When you think of a breast cancer survivor, what comes to mind? A granny all decked out in pink? A joyful gal in a ball cap crossing the finish line at the Race for the Cure? How about a sad sack sitting in yet another hospital waiting for yet another test? You might think that surviving the diagnosis, the surgery, the treatment(s) and any subsequent complications means you’re done, right? Wrong. You’re wrong. It doesn’t end there, and there’s no prize for getting through it.
Welcome to the next phase of survivorship: the constant vigilance required to ensure the cancer isn’t making a repeat appearance. Although I’m just getting started, I’ll quit my bitching just long enough to say I am grateful that my doctors are vigilant, that I have good insurance, and that I can get the majority of my tests done 10 minutes from home. That said, it’s still a giant suck-fest.

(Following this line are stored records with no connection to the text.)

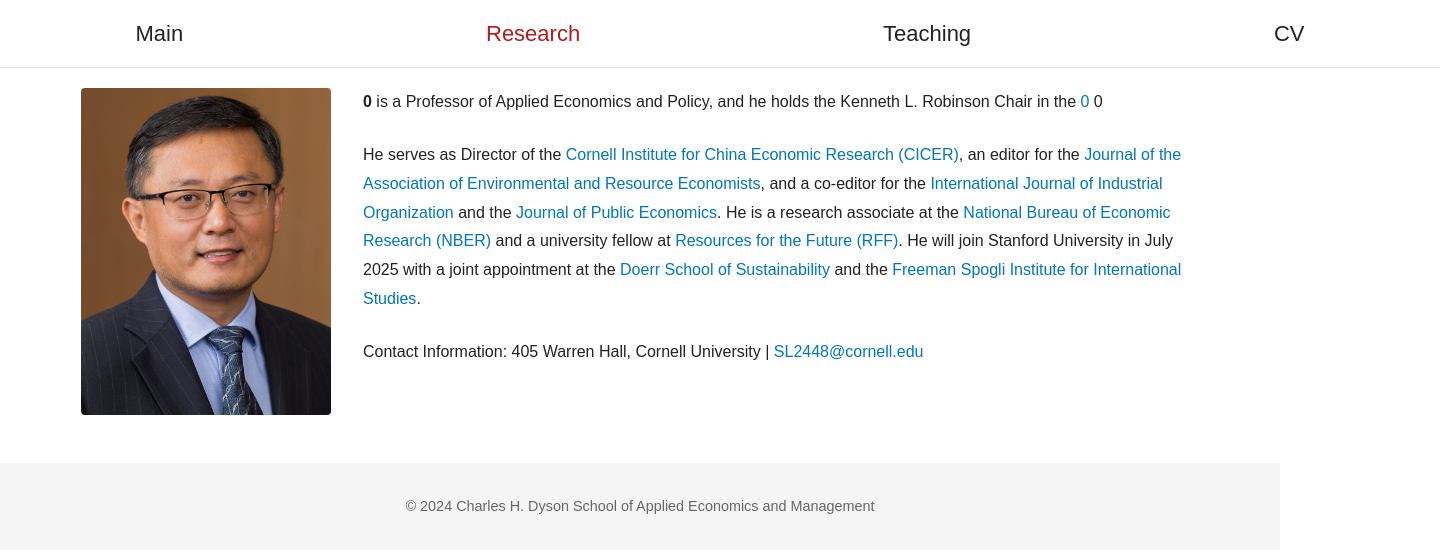
Repository: huang-heavenly-Emperor/k1_project
Page: research.html
An editor plug-in stored every save of this project. The page is shown before and after a run of saves, followed by the edit.
The browser window is 1280 px wide. The page is 1440 px wide, so the pictures cover 1440 px, including what lies to the right of the window. The pictures show the whole page.

Above is the page before, as saved 2024-11-17 15:10:37.

After the next 2 saves:
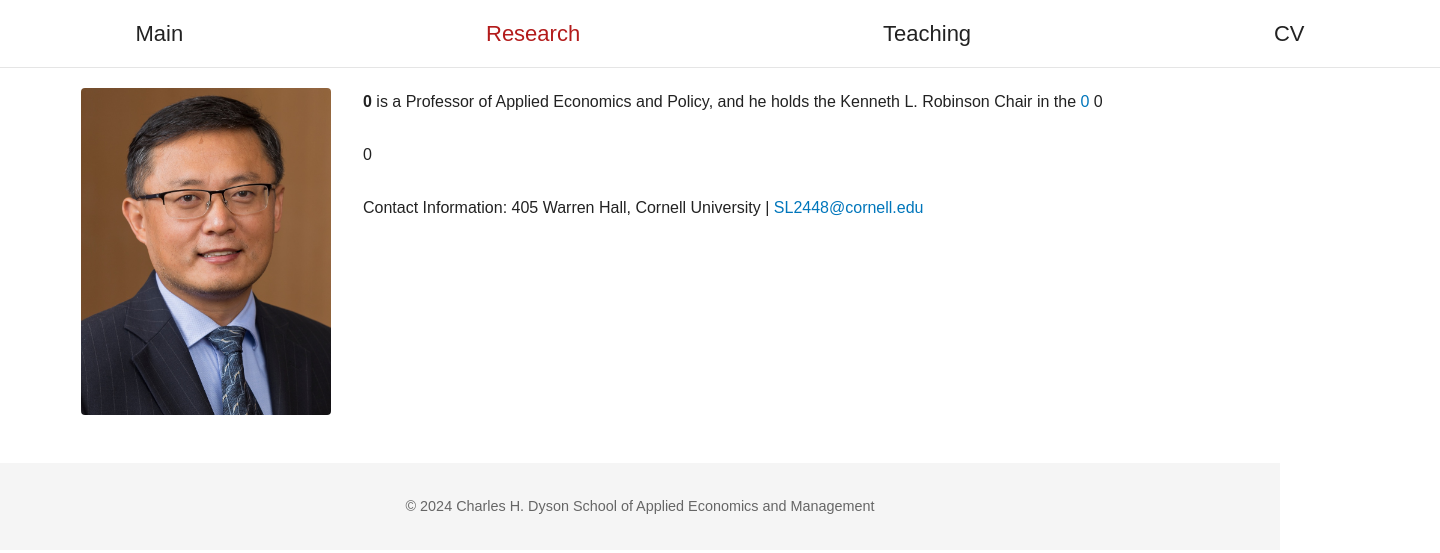
The 2 saves are shown as one change because they came seconds apart.
The last was saved 24 s later.
--- a/research.html
+++ b/research.html
@@ -35,7 +35,7 @@
 
                 <section class="current-positions">
                     <!-- <p>He serves as Director of the <a href="#">Cornell Institute for China Economic Research (CICER)</a>, an editor for the <a href="#">Journal of the Association of Environmental and Resource Economists</a>, and a co-editor for the <a href="#">International Journal of Industrial Organization</a> and the <a href="#">Journal of Public Economics</a>. He is a research associate at the <a href="#">National Bureau of Economic Research (NBER)</a> and a university fellow at <a href="#">Resources for the Future (RFF)</a>. He will join Stanford University in July 2025 with a joint appointment at the <a href="#">Doerr School of Sustainability</a> and the <a href="#">Freeman Spogli Institute for International Studies</a>.</p> -->
-                    <p>He serves as Director of the <a href="#">Cornell Institute for China Economic Research (CICER)</a>, an editor for the <a href="#">Journal of the Association of Environmental and Resource Economists</a>, and a co-editor for the <a href="#">International Journal of Industrial Organization</a> and the <a href="#">Journal of Public Economics</a>. He is a research associate at the <a href="#">National Bureau of Economic Research (NBER)</a> and a university fellow at <a href="#">Resources for the Future (RFF)</a>. He will join Stanford University in July 2025 with a joint appointment at the <a href="#">Doerr School of Sustainability</a> and the <a href="#">Freeman Spogli Institute for International Studies</a>.</p>
+                    <p>0</p>
                 </section>
 
                 <section class="contact-info">
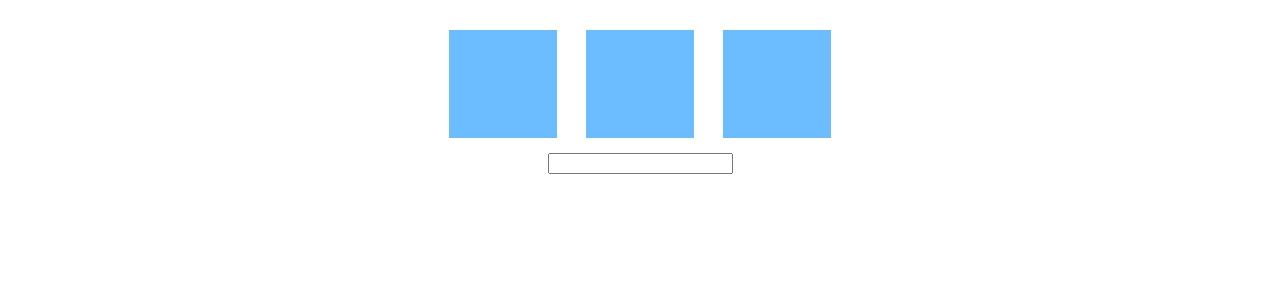
Repository: michalgornicki/insta-note
Page: /, after clicking the first element matching `div.button`
An editor plug-in stored every save of this project. The page is shown before and after a run of saves, followed by the edit.
The browser window is 1280 px wide. The pictures show the whole page.
The project was rebuilt for these pictures with package versions that can differ from the ones it lists, and the page was loaded fresh each time.

Above is the page before, as saved 2021-12-03 20:44:48.

After the next 2 saves:
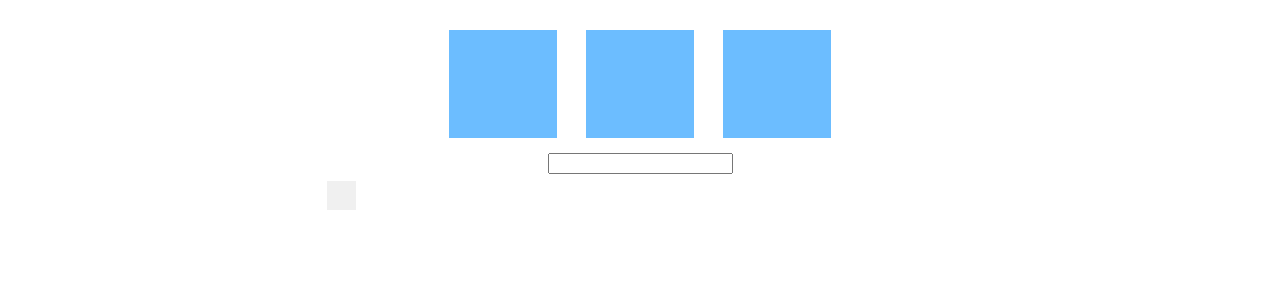
The 2 saves are shown as one change because they came seconds apart.
The last was saved 19 s later.
--- a/src/App.jsx
+++ b/src/App.jsx
@@ -22,7 +22,7 @@
       <input className="input" type="text" />
       <div className="list">
         {list.map((item, index) => {
-          return <div className="list-item" onClick={list.splice(0, 1)}>{item}</div>;
+          return <div className="list-item" onClick={() => list.splice(0, 1)}>{item}</div>;
         })}
       </div>
     </p>

After the save that followed:
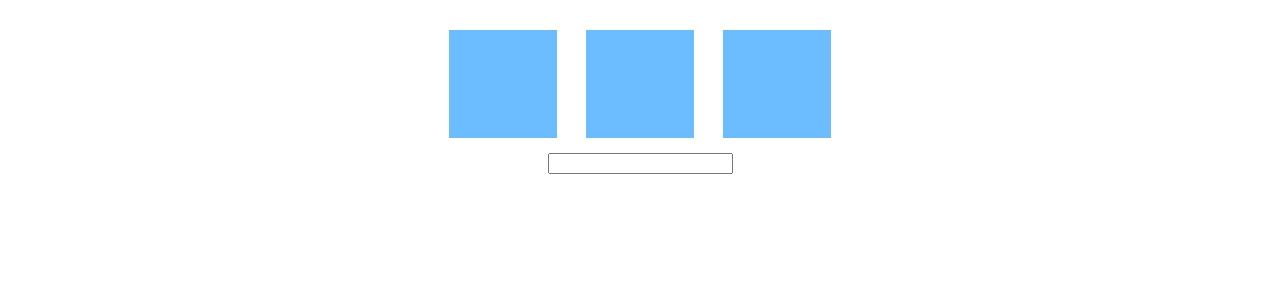
Saved 51 s later.
--- a/src/App.jsx
+++ b/src/App.jsx
@@ -22,7 +22,7 @@
       <input className="input" type="text" />
       <div className="list">
         {list.map((item, index) => {
-          return <div className="list-item" onClick={() => list.splice(0, 1)}>{item}</div>;
+          return <div className="list-item" onClick={list.splice(0, 1)}>{item}</div>;
         })}
       </div>
     </p>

Today’s test is a CT scan to check 2 little spots–1 on my liver & another on one of my lungs. These little gems were uncovered during a CT scan the last time I was hospitalized, in mid-August. No one seems too worried about them because they are so small, but once you’ve had cancer, you learn the hard way that there is no sure thing. There is no guarantee. A spot is a spot, no matter how small, and a spot is never a good thing once you’ve had The Big “C.”
Hence today’s CT scan. I’ve never had an abdominal scan before, so I didn’t know that in addition to the fasting and IV contrast (where they inject dye into my veins), I also get to drink the dye. So instead of my daily cup of coffee (which, by the way is the #1 reason I get out of bed each morning), I had to gulp down two big cups of Sprite mixed with contrast dye. No ice. No vodka. That’s just mean. I don’t like Sprite on a good day, and by good day I mean one in which the Sprite is mixed with vodka. Lots and lots of vodka. The only good thing about drinking these 2 vile cups is that I could have burped loud enough to seriously impress a room full of middle-school boys. Too bad the waiting room was full of old people, who either wouldn’t hear it or would think it was rude to launch into a Buddy-the-Elf style burp.
After the Sprite-fest was the IV contrast. Ugh. I really don’t like needles, but have had enough of them in the last 6 months, whether IVs or blood draws or shots or port flushes, to kinda get used to them, but I still don’t like them. My veins on the left side have been used so much that they rebel. They act nice at first, so right after the big stick, to pierce the skin and enter the vein, it seems as if it’s going to work, but just as the nurse is threading the needle higher into the vein, that vein says, nope, no farther. The nurse typically digs around a while before giving up and moving to the other arm.
Cue the complication: because my infection was on the right side, and because I’m working hard to avoid lymphedema (swelling from surgery or trauma that can be permanent and that is seriously contraindicated with tennis), I’m supposed to avoid getting my blood pressure taken or blood drawn from my right side. But that’s my good side! That vein hasn’t been used & abused so much that it pouts and throws a tantrum like a toddler who’s way past nap time.
Luckily, the nurse was very nice. She listened to my long, drawn-out story about my bad luck on the right side and bad veins on the left, and rolled up her sleeves to try and make it work. Work, it did, with just a little big of digging on her part. After the IV it was time to lay down on the CT machine. No big whoop. No trick there, just suck it up because it’s hard plastic instead of Tempurpedic. And then the fun part: injecting the contrast. If you’ve never experienced this, let me be the first to tell you that if you have to go through this, remember: as the dye enters your vein and travels throughout your body, you will feel a warm, wet sensation. Don’t panic and think you’ve wet your pants. Don’t worry too much about it because before you know it, the “did I wet my pants?” sensation is replaced by a crushing headache and the feeling of wanting to simultaneously vomit and pass out. It’s also ok to want to cry for yo mama. The good thing (!) about all this is, it doesn’t last very long. So before you know it, the “wet pants, gonna puke, but wait I might pass out” feeling is over, the scan is done, the nurse yanks the needle out from your vein, and you are free to go. Come back in three months, though, to do it all over again.
So the survivor vigilance is a lot of work. It’s hard enough to live with a monkey on one’s back, wondering if/when the cancer is going to recur. It’s hard enough to wonder, am I doing enough? Asking the right questions? Worrying about the right issues? Researching the right stuff? It’s hard enough to put complete trust, and thereby one’s life, in the doctors’ hands. They are human, ya know. As schooled and trained and rich in experience and purpose as they are, they’re still human. So as much as I do trust them, there’s always that little voice in the back of my head wondering, what if they’re wrong? What if they made a mistake?
Nobody said it would be easy, but I really didn’t think it would be this hard. That’s why I have this cute little pillow on my bed, to remind me that yes it’s hard, but dadgummit, I am indeed a survivor. Period.